■ **WHAT THIS TASK INVOLVES**
Among the lines below, count those with the word "page". Answer with the number only.

Saved data entries:
- - - -
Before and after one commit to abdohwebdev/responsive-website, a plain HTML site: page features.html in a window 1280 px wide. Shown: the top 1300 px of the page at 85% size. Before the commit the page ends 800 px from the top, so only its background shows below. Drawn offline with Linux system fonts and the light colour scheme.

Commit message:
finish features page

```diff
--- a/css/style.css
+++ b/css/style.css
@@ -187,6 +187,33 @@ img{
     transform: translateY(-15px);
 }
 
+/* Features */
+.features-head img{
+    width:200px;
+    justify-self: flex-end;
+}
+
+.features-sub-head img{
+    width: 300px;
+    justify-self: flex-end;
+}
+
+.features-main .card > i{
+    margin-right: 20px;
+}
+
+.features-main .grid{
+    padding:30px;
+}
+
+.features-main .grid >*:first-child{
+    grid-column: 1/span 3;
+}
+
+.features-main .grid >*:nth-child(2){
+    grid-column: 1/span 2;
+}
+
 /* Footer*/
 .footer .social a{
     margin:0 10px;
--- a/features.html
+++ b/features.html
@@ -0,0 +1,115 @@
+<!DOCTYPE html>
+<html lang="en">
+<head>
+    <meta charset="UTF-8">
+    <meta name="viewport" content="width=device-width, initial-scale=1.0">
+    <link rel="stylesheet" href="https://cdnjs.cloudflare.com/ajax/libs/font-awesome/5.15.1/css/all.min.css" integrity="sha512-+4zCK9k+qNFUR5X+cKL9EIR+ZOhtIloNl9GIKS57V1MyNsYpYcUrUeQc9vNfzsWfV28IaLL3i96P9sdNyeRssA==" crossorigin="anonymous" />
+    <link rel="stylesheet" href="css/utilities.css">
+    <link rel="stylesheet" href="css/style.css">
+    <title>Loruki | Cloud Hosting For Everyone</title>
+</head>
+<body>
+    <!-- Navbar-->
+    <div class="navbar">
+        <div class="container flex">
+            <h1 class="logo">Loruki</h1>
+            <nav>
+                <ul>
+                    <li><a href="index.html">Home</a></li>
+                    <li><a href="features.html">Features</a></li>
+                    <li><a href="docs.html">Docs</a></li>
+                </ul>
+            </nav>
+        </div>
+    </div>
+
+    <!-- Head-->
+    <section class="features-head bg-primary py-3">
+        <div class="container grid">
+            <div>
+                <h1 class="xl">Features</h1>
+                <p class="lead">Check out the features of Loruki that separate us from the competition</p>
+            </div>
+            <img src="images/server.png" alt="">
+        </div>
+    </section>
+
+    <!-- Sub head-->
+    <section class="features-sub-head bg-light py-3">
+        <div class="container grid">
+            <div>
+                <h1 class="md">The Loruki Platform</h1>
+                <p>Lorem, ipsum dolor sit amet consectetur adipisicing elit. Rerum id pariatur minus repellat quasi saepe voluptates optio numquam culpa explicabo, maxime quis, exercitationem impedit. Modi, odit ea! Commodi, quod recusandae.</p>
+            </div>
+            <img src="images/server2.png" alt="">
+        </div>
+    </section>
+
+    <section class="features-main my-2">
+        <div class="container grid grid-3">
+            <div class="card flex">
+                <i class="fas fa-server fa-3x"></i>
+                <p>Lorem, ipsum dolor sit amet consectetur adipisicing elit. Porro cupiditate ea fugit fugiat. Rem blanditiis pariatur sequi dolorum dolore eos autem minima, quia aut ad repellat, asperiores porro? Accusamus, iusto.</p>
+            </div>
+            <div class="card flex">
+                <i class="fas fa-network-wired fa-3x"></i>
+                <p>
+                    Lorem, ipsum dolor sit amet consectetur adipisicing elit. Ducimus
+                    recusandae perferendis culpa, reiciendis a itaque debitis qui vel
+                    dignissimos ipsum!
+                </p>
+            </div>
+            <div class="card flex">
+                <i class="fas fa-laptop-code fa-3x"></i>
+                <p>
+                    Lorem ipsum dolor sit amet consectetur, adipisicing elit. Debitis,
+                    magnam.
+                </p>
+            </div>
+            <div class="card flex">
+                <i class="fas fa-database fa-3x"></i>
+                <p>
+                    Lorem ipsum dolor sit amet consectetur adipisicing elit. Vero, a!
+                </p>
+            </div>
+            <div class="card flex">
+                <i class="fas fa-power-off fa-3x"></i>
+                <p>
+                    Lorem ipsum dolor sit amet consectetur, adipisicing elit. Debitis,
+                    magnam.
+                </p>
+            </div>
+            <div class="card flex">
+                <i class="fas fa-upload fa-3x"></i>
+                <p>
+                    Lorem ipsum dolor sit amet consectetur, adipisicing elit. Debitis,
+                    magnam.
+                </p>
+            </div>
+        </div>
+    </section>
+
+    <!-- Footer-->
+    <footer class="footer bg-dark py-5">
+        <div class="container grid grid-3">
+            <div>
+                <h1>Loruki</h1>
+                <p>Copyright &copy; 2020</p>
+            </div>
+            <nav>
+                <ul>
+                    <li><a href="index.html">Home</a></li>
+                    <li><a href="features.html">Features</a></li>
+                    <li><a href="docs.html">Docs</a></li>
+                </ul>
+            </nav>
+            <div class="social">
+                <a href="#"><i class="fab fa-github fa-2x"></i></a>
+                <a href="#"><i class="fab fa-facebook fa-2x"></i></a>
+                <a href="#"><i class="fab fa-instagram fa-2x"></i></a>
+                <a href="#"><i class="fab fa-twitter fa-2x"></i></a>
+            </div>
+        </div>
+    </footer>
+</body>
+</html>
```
- - - -
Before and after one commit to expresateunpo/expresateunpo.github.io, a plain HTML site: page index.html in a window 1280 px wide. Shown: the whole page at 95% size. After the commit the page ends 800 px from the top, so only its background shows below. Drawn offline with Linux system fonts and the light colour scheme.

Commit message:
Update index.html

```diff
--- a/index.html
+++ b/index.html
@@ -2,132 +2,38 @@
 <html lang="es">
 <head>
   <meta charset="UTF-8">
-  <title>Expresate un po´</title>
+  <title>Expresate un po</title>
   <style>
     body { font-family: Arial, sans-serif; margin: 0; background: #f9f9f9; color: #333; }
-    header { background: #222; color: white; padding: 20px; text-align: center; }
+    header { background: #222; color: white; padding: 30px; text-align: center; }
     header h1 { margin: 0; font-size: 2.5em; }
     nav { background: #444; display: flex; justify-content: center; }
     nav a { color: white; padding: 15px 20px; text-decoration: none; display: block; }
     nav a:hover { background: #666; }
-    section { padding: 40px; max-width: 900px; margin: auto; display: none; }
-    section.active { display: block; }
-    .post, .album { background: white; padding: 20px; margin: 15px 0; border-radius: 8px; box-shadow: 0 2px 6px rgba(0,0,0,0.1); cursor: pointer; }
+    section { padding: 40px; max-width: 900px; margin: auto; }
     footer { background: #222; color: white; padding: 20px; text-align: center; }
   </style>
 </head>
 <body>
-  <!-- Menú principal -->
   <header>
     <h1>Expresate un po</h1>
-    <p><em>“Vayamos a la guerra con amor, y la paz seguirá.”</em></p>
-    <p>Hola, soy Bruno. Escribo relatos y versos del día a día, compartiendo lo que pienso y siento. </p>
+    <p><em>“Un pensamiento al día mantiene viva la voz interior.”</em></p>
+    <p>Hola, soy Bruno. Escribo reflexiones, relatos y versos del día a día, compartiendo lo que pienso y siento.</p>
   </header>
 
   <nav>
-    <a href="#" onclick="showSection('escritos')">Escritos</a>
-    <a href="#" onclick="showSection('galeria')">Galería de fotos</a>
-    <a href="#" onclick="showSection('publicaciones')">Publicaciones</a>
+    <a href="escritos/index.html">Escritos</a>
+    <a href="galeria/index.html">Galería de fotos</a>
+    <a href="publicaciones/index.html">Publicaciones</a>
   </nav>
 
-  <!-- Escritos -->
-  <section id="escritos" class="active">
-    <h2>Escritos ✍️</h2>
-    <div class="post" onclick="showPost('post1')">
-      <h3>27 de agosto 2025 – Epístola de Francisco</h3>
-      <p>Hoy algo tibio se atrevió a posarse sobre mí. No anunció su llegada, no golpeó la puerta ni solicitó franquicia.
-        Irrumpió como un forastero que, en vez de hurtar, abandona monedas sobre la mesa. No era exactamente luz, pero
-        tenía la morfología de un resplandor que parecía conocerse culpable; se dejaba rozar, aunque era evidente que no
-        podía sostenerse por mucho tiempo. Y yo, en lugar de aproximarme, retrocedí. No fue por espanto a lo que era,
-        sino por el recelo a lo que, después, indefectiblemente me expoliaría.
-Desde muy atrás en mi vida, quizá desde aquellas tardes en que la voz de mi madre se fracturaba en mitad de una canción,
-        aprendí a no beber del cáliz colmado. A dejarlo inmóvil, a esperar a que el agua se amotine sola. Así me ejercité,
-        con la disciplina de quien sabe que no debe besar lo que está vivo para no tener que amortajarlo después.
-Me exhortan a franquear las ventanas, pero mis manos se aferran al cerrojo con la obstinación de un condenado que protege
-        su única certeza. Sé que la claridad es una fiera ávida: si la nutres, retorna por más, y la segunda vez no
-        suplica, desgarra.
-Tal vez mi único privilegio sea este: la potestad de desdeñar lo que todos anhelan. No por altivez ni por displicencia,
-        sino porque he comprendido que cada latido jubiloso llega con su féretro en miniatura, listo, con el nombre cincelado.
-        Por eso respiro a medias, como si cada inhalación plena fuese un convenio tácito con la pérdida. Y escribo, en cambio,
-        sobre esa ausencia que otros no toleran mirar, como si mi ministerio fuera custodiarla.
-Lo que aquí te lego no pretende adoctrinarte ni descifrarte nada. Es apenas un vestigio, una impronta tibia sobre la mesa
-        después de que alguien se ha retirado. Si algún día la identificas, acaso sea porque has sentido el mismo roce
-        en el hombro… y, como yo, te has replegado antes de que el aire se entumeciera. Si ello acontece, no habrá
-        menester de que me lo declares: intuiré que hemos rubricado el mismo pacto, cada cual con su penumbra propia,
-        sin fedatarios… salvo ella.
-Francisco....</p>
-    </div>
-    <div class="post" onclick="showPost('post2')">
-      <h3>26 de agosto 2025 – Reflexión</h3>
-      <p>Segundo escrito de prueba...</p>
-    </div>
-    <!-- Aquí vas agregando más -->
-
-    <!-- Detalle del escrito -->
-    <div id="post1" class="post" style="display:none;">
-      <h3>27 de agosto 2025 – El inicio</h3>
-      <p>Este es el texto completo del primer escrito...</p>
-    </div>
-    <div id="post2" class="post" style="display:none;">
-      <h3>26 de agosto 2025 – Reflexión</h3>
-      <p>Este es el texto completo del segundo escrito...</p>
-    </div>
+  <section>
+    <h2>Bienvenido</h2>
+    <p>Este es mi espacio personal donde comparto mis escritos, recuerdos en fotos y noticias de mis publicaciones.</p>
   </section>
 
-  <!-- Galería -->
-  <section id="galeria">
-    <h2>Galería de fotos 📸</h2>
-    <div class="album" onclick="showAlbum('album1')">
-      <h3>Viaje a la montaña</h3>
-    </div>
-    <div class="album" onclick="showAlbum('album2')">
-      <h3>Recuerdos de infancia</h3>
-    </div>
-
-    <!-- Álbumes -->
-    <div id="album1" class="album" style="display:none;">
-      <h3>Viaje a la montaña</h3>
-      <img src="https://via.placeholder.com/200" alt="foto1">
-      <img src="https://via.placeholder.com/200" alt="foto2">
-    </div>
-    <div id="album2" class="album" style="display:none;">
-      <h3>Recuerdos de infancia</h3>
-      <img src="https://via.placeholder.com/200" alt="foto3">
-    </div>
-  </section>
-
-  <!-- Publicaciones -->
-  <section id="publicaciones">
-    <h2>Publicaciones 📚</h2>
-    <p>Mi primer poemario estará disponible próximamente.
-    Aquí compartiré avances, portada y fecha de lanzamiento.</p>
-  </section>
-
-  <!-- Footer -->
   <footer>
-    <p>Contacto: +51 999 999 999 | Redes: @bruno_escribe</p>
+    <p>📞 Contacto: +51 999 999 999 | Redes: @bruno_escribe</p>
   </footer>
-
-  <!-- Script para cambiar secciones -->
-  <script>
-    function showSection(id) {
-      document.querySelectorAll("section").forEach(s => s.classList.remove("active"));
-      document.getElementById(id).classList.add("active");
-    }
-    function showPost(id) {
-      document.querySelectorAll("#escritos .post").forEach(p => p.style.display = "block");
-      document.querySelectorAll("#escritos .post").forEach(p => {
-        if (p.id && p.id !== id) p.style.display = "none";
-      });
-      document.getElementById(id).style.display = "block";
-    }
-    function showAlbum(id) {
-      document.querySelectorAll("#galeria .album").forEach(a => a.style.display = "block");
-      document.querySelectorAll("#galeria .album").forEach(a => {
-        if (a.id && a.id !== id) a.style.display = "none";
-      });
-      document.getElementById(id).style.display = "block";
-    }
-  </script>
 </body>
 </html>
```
- - - -
■ **TASK OUTPUT**
3